The passages quoted below are from 22 U.S.C. section 2656f(d) and 18 U.S.C. section 2331(1). This author has made no changes or alterations to the original texts as posted on the two source websites.
For those of us playing the home game, these are the legal defintions of terrorism as written by the members of the United States government. It’s a lot to read, isn’t it? Spooky language. Spooky language!
I have recently made the decision to drop the Libertarian Party. I’m still a libertarian, though.
That is, I still firmly believe in the Philosophy of Liberty. But, I will no longer actively support the Libertarian Party.
It has become clear to me that the Chair, Secretary, and Media Relations of the Pennsylvania Chapter wish to “tone down” the speech of Libertarians in favor of making the party “more accessible.” I will let them speak for themselves below. Some may consider these quotes to be “out-of-context.” However, I provide a link to the exact quote in the LPPA forums so that you may read them in-context. It is my belief, however, that most of these statements speak for themselves.
Jury nullification is the process where a jury either finds that a law being applied in the trial is unlawful or that the evidence, or lack thereof, doesn’t support the charge, thus nullifying the law, the evidence and/or both! The practice of nullification by a jury goes back hundreds of years and was a way to ensure that citizens didn’t suffer directly under tyrannical rule of the state or by a biased judge, but rather sought to rely on a jury of “peers” to either acquit or convict an individual.
The right to keep and bear arms is the staple to a free society where liberty prevails and of which America was founded on. If we don’t keep those thoughts in mind, we’ll end up like every other nation on the face of the planet that is or was under some sort of Authoritarian rule.
We have failed to ensure that the constitutional Republic that the founders gave to us always remains intact. We have failed to protect the right to keep and bear arms. We have failed to push back anti-gunners from legislating against our rightful ownership of arms. We have failed at educating the public as to why we carry a weapon for self defense. We have failed to do a lot and it’s about time we turn things around and start taking action.
In true libertarian fashion, I hold nothing sacred but the indefeasible value and worth of man’s own faculties as reflected in the free market. This means almost everything has a cross-hair on it. (And yes, I used violent rhetoric that I will NOT tone down.) From the most liberal (borderline communist) democrat in Massachusetts, to the most zealous preacher in southern Texas, to the most apathetic stoner in California, everything is up for critique and debate.
This brings me to the title of this article: The toxicity of the neo-“Tea Party” movement.
Yes, that’s right! The unpatriotic act is up for renewal and is trying to be passed while little to no discussion is had on the matter.

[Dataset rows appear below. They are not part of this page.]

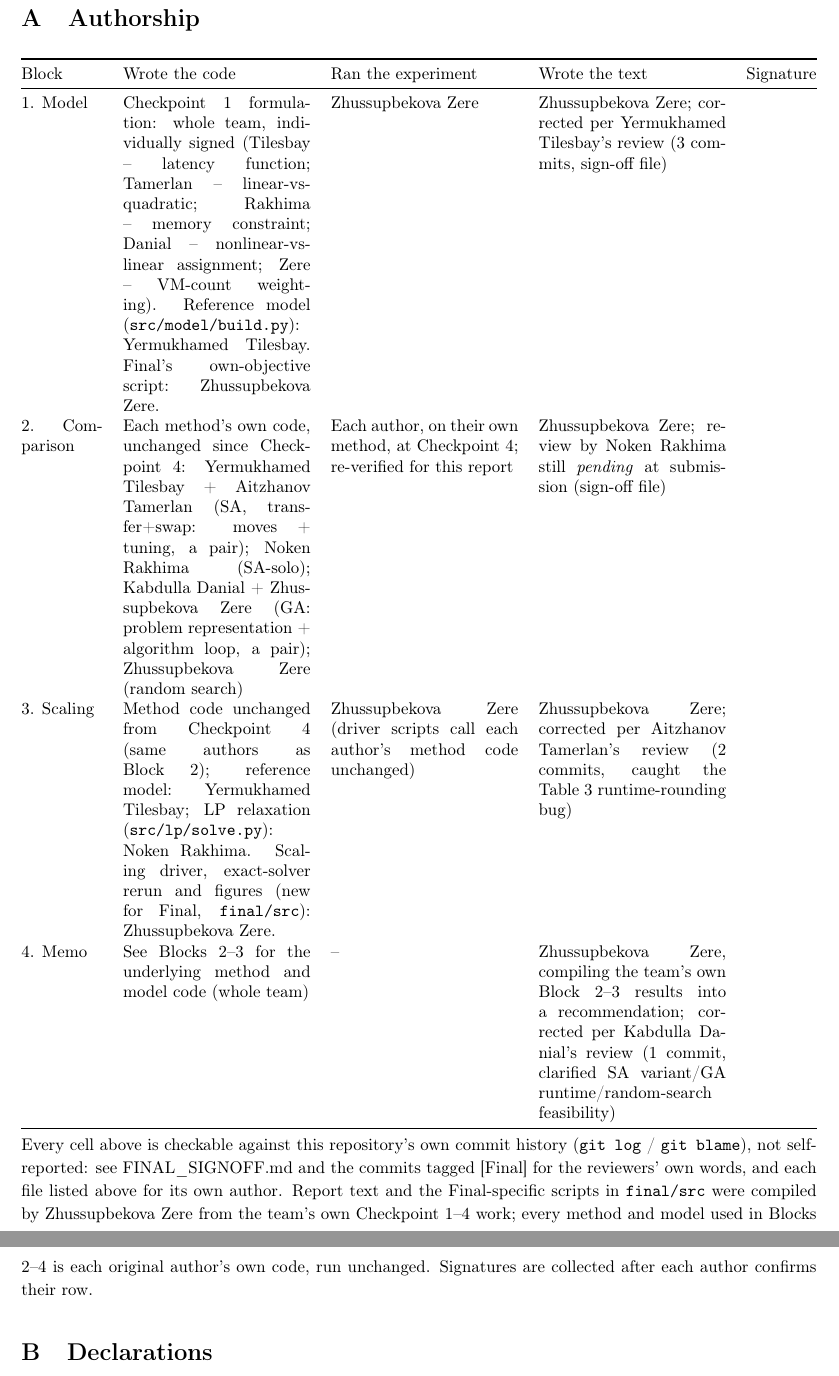
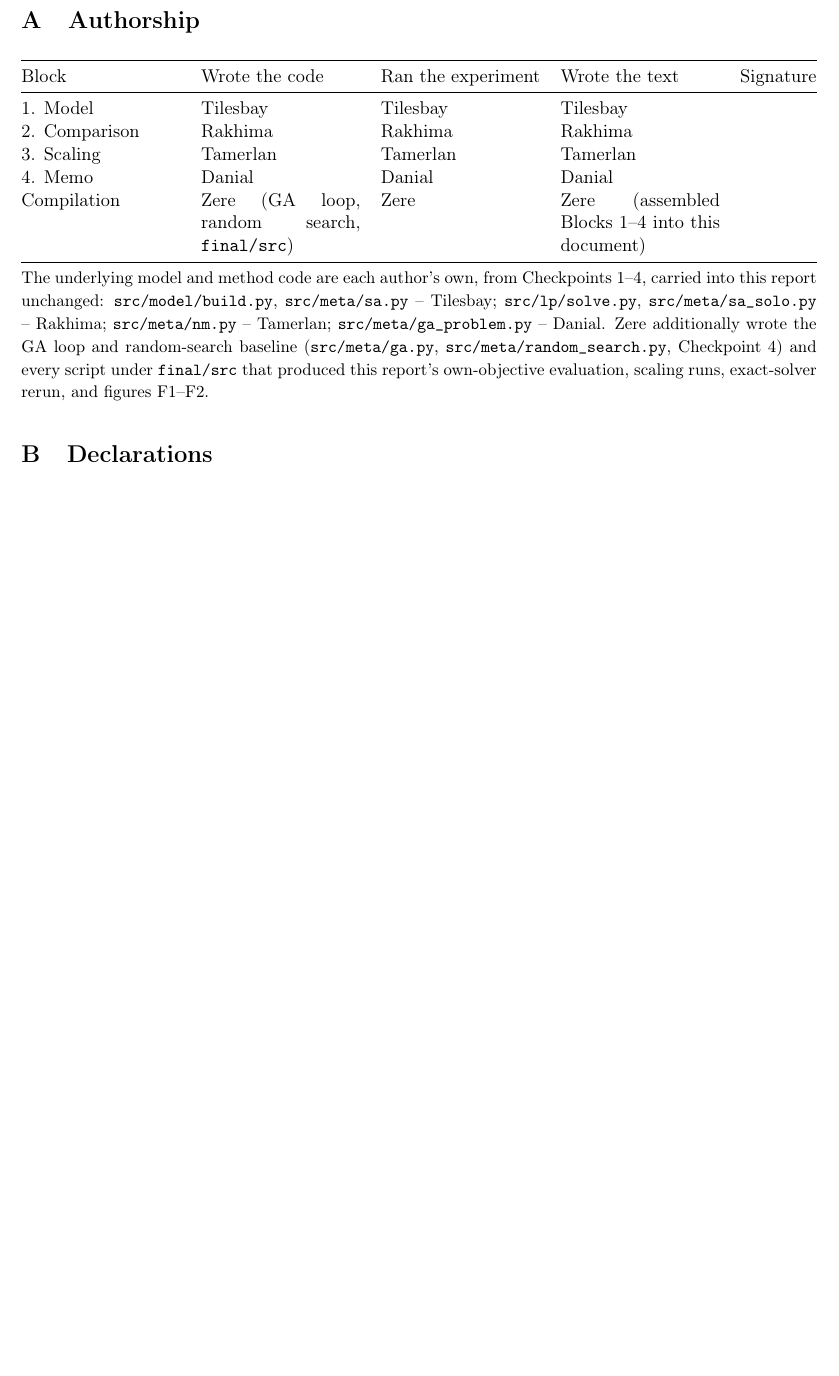
Before and after one commit to zere90/12-checkpoint2, a LaTeX document (final/Final_Report.tex): two parts of pages 11 and 12 of 12 before the commit and part of page 10 of 10 after it, the two joined at a grey line, cut so that both start at the same text, the shorter picture padded with empty space. Compiled offline with pdfLaTeX.

```diff
--- a/final/Final_Report.tex
+++ b/final/Final_Report.tex
@@ -181,19 +181,19 @@
 
 \appendix
 \section{Authorship}
-{\small
-\begin{tabularx}{\textwidth}{@{}p{1.7cm}XXXl@{}}
+\begin{tabularx}{\textwidth}{@{}XXXXl@{}}
 \toprule
 Block & Wrote the code & Ran the experiment & Wrote the text & Signature\\
 \midrule
-1. Model & Checkpoint~1 formulation: whole team, individually signed (Tilesbay -- latency function; Tamerlan -- linear-vs-quadratic; Rakhima -- memory constraint; Danial -- nonlinear-vs-linear assignment; Zere -- VM-count weighting). Reference model (\texttt{src/model/build.py}): Yermukhamed Tilesbay. Final's own-objective script: Zhussupbekova Zere. & Zhussupbekova Zere & Zhussupbekova Zere; corrected per Yermukhamed Tilesbay's review (3 commits, sign-off file) & \\
-2. Comparison & Each method's own code, unchanged since Checkpoint~4: Yermukhamed Tilesbay + Aitzhanov Tamerlan (SA, transfer+swap: moves + tuning, a pair); Noken Rakhima (SA-solo); Kabdulla Danial + Zhussupbekova Zere (GA: problem representation + algorithm loop, a pair); Zhussupbekova Zere (random search) & Each author, on their own method, at Checkpoint~4; re-verified for this report & Zhussupbekova Zere; review by Noken Rakhima still \emph{pending} at submission (sign-off file) & \\
-3. Scaling & Method code unchanged from Checkpoint~4 (same authors as Block~2); reference model: Yermukhamed Tilesbay; LP relaxation (\texttt{src/lp/solve.py}): Noken Rakhima. Scaling driver, exact-solver rerun and figures (new for Final, \texttt{final/src}): Zhussupbekova Zere. & Zhussupbekova Zere (driver scripts call each author's method code unchanged) & Zhussupbekova Zere; corrected per Aitzhanov Tamerlan's review (2 commits, caught the Table~3 runtime-rounding bug) & \\
-4. Memo & See Blocks 2--3 for the underlying method and model code (whole team) & -- & Zhussupbekova Zere, compiling the team's own Block~2--3 results into a recommendation; corrected per Kabdulla Danial's review (1 commit, clarified SA variant/GA runtime/random-search feasibility) & \\
+1. Model & Tilesbay & Tilesbay & Tilesbay & \\
+2. Comparison & Rakhima & Rakhima & Rakhima & \\
+3. Scaling & Tamerlan & Tamerlan & Tamerlan & \\
+4. Memo & Danial & Danial & Danial & \\
+Compilation & Zere (GA loop, random search, \texttt{final/src}) & Zere & Zere (assembled Blocks 1--4 into this document) & \\
 \bottomrule
-\end{tabularx}}
+\end{tabularx}
 
-\noindent{\small Every cell above is checkable against this repository's own commit history (\texttt{git log} / \texttt{git blame}), not self-reported: see FINAL\_SIGNOFF.md and the commits tagged [Final] for the reviewers' own words, and each file listed above for its own author. Report text and the Final-specific scripts in \texttt{final/src} were compiled by Zhussupbekova Zere from the team's own Checkpoint 1--4 work; every method and model used in Blocks 2--4 is each original author's own code, run unchanged. Signatures are collected after each author confirms their row.}
+\noindent{\small The underlying model and method code are each author's own, from Checkpoints 1--4, carried into this report unchanged: \texttt{src/model/build.py}, \texttt{src/meta/sa.py} -- Tilesbay; \texttt{src/lp/solve.py}, \texttt{src/meta/sa\_solo.py} -- Rakhima; \texttt{src/meta/nm.py} -- Tamerlan; \texttt{src/meta/ga\_problem.py} -- Danial. Zere additionally wrote the GA loop and random-search baseline (\texttt{src/meta/ga.py}, \texttt{src/meta/random\_search.py}, Checkpoint~4) and every script under \texttt{final/src} that produced this report's own-objective evaluation, scaling runs, exact-solver rerun, and figures F1--F2.}
 
 \section{Declarations}
 External code and AI-assistant use are declared in \texttt{README.md}, section ``Final'', one table per author, in the format of Checkpoint 4.
```
Also changed, not shown: final/Final_Report.pdf.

But there should be expansive debate on the move to repeal the entire bill, not just some slimy debate on extended it. See, politicians like to use friendly words to disguise the true purpose behind their agenda they’re trying to push through as if it’s bringing so much good to this country.
Even if you have been living under a rock (and no I don’t mean Saudi Arabia) you have heard about the seemingly global civil unrest in countries such as Argentina, Cuba, Tunisia, and Egypt. These peoples, being under despotic rule, decided that tyranny could reign no longer. They took to the streets, organized themselves into groups, and fought against riot police, State curfews, and good ol’ made-in-America tear gas in order to get that message across.